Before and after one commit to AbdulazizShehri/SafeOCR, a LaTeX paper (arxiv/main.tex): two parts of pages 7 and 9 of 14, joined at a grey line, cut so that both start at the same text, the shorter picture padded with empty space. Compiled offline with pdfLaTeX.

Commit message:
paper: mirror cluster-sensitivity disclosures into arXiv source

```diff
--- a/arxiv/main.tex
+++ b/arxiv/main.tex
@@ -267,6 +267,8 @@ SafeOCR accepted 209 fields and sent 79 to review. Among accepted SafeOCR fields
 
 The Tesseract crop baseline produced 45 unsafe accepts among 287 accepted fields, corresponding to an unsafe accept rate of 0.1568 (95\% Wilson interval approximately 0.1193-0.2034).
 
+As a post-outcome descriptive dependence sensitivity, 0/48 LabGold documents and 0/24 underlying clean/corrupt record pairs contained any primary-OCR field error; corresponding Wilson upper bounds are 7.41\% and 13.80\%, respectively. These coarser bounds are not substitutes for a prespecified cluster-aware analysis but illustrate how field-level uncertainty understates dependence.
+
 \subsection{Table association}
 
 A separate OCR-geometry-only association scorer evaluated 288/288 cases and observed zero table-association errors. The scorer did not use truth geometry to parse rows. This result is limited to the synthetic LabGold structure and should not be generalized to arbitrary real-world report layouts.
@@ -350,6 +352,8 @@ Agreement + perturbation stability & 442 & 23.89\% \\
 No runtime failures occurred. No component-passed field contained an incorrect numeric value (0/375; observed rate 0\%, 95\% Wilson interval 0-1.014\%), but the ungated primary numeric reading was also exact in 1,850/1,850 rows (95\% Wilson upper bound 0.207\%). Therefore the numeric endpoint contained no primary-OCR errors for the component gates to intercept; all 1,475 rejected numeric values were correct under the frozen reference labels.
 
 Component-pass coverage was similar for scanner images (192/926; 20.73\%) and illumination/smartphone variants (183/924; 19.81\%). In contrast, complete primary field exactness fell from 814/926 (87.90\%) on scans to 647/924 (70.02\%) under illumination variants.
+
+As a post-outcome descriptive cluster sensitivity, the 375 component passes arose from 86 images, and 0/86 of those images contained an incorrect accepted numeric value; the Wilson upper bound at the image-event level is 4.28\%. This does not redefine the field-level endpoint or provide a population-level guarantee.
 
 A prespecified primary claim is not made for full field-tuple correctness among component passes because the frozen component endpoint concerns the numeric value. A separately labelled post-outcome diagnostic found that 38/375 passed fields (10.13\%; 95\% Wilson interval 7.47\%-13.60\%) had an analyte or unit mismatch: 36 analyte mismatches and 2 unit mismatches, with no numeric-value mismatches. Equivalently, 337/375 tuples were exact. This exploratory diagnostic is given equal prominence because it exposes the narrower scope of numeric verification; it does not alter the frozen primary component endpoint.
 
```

◇ ◇ ◇

**DIRECTIONS**
The complete set of entries above must be reproduced verbatim.

**EXERCISE SOLUTION**
Before and after one commit to AbdulazizShehri/SafeOCR, a LaTeX paper (arxiv/main.tex): two parts of pages 7 and 9 of 14, joined at a grey line, cut so that both start at the same text, the shorter picture padded with empty space. Compiled offline with pdfLaTeX.

Commit message:
paper: mirror cluster-sensitivity disclosures into arXiv source

```diff
--- a/arxiv/main.tex
+++ b/arxiv/main.tex
@@ -267,6 +267,8 @@ SafeOCR accepted 209 fields and sent 79 to review. Among accepted SafeOCR fields
 
 The Tesseract crop baseline produced 45 unsafe accepts among 287 accepted fields, corresponding to an unsafe accept rate of 0.1568 (95\% Wilson interval approximately 0.1193-0.2034).
 
+As a post-outcome descriptive dependence sensitivity, 0/48 LabGold documents and 0/24 underlying clean/corrupt record pairs contained any primary-OCR field error; corresponding Wilson upper bounds are 7.41\% and 13.80\%, respectively. These coarser bounds are not substitutes for a prespecified cluster-aware analysis but illustrate how field-level uncertainty understates dependence.
+
 \subsection{Table association}
 
 A separate OCR-geometry-only association scorer evaluated 288/288 cases and observed zero table-association errors. The scorer did not use truth geometry to parse rows. This result is limited to the synthetic LabGold structure and should not be generalized to arbitrary real-world report layouts.
@@ -350,6 +352,8 @@ Agreement + perturbation stability & 442 & 23.89\% \\
 No runtime failures occurred. No component-passed field contained an incorrect numeric value (0/375; observed rate 0\%, 95\% Wilson interval 0-1.014\%), but the ungated primary numeric reading was also exact in 1,850/1,850 rows (95\% Wilson upper bound 0.207\%). Therefore the numeric endpoint contained no primary-OCR errors for the component gates to intercept; all 1,475 rejected numeric values were correct under the frozen reference labels.
 
 Component-pass coverage was similar for scanner images (192/926; 20.73\%) and illumination/smartphone variants (183/924; 19.81\%). In contrast, complete primary field exactness fell from 814/926 (87.90\%) on scans to 647/924 (70.02\%) under illumination variants.
+
+As a post-outcome descriptive cluster sensitivity, the 375 component passes arose from 86 images, and 0/86 of those images contained an incorrect accepted numeric value; the Wilson upper bound at the image-event level is 4.28\%. This does not redefine the field-level endpoint or provide a population-level guarantee.
 
 A prespecified primary claim is not made for full field-tuple correctness among component passes because the frozen component endpoint concerns the numeric value. A separately labelled post-outcome diagnostic found that 38/375 passed fields (10.13\%; 95\% Wilson interval 7.47\%-13.60\%) had an analyte or unit mismatch: 36 analyte mismatches and 2 unit mismatches, with no numeric-value mismatches. Equivalently, 337/375 tuples were exact. This exploratory diagnostic is given equal prominence because it exposes the narrower scope of numeric verification; it does not alter the frozen primary component endpoint.
 
```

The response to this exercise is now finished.